> **Exercise description**:
Output all records precisely as written.
((
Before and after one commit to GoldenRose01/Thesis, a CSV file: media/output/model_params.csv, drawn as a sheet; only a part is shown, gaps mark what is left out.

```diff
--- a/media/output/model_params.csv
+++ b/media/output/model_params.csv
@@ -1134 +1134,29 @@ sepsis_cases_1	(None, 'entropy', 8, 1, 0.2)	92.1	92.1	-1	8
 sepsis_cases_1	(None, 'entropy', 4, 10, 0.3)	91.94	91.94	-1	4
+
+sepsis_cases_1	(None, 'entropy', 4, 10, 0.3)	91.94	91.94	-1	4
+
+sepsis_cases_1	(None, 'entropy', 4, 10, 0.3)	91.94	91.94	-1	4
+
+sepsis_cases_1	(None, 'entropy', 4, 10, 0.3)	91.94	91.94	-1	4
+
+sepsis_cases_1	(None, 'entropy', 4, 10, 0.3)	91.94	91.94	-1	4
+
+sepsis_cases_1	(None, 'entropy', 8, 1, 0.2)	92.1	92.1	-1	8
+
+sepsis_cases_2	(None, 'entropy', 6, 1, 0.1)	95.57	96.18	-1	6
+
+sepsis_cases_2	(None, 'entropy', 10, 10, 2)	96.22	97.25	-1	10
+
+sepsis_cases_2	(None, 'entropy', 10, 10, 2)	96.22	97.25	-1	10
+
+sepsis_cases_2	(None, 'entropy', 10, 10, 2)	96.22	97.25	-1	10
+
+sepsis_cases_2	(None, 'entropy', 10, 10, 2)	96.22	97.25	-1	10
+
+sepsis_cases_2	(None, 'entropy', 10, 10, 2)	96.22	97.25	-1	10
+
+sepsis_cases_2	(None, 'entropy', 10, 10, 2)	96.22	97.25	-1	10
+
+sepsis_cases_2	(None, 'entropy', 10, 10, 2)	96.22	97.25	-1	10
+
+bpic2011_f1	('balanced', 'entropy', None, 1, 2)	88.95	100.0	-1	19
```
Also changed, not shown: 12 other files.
))
> **Exercise response**:
Before and after one commit to GoldenRose01/Thesis, a CSV file: media/output/model_params.csv, drawn as a sheet; only a part is shown, gaps mark what is left out.

```diff
--- a/media/output/model_params.csv
+++ b/media/output/model_params.csv
@@ -1134 +1134,29 @@ sepsis_cases_1	(None, 'entropy', 8, 1, 0.2)	92.1	92.1	-1	8
 sepsis_cases_1	(None, 'entropy', 4, 10, 0.3)	91.94	91.94	-1	4
+
+sepsis_cases_1	(None, 'entropy', 4, 10, 0.3)	91.94	91.94	-1	4
+
+sepsis_cases_1	(None, 'entropy', 4, 10, 0.3)	91.94	91.94	-1	4
+
+sepsis_cases_1	(None, 'entropy', 4, 10, 0.3)	91.94	91.94	-1	4
+
+sepsis_cases_1	(None, 'entropy', 4, 10, 0.3)	91.94	91.94	-1	4
+
+sepsis_cases_1	(None, 'entropy', 8, 1, 0.2)	92.1	92.1	-1	8
+
+sepsis_cases_2	(None, 'entropy', 6, 1, 0.1)	95.57	96.18	-1	6
+
+sepsis_cases_2	(None, 'entropy', 10, 10, 2)	96.22	97.25	-1	10
+
+sepsis_cases_2	(None, 'entropy', 10, 10, 2)	96.22	97.25	-1	10
+
+sepsis_cases_2	(None, 'entropy', 10, 10, 2)	96.22	97.25	-1	10
+
+sepsis_cases_2	(None, 'entropy', 10, 10, 2)	96.22	97.25	-1	10
+
+sepsis_cases_2	(None, 'entropy', 10, 10, 2)	96.22	97.25	-1	10
+
+sepsis_cases_2	(None, 'entropy', 10, 10, 2)	96.22	97.25	-1	10
+
+sepsis_cases_2	(None, 'entropy', 10, 10, 2)	96.22	97.25	-1	10
+
+bpic2011_f1	('balanced', 'entropy', None, 1, 2)	88.95	100.0	-1	19
```
Also changed, not shown: 12 other files.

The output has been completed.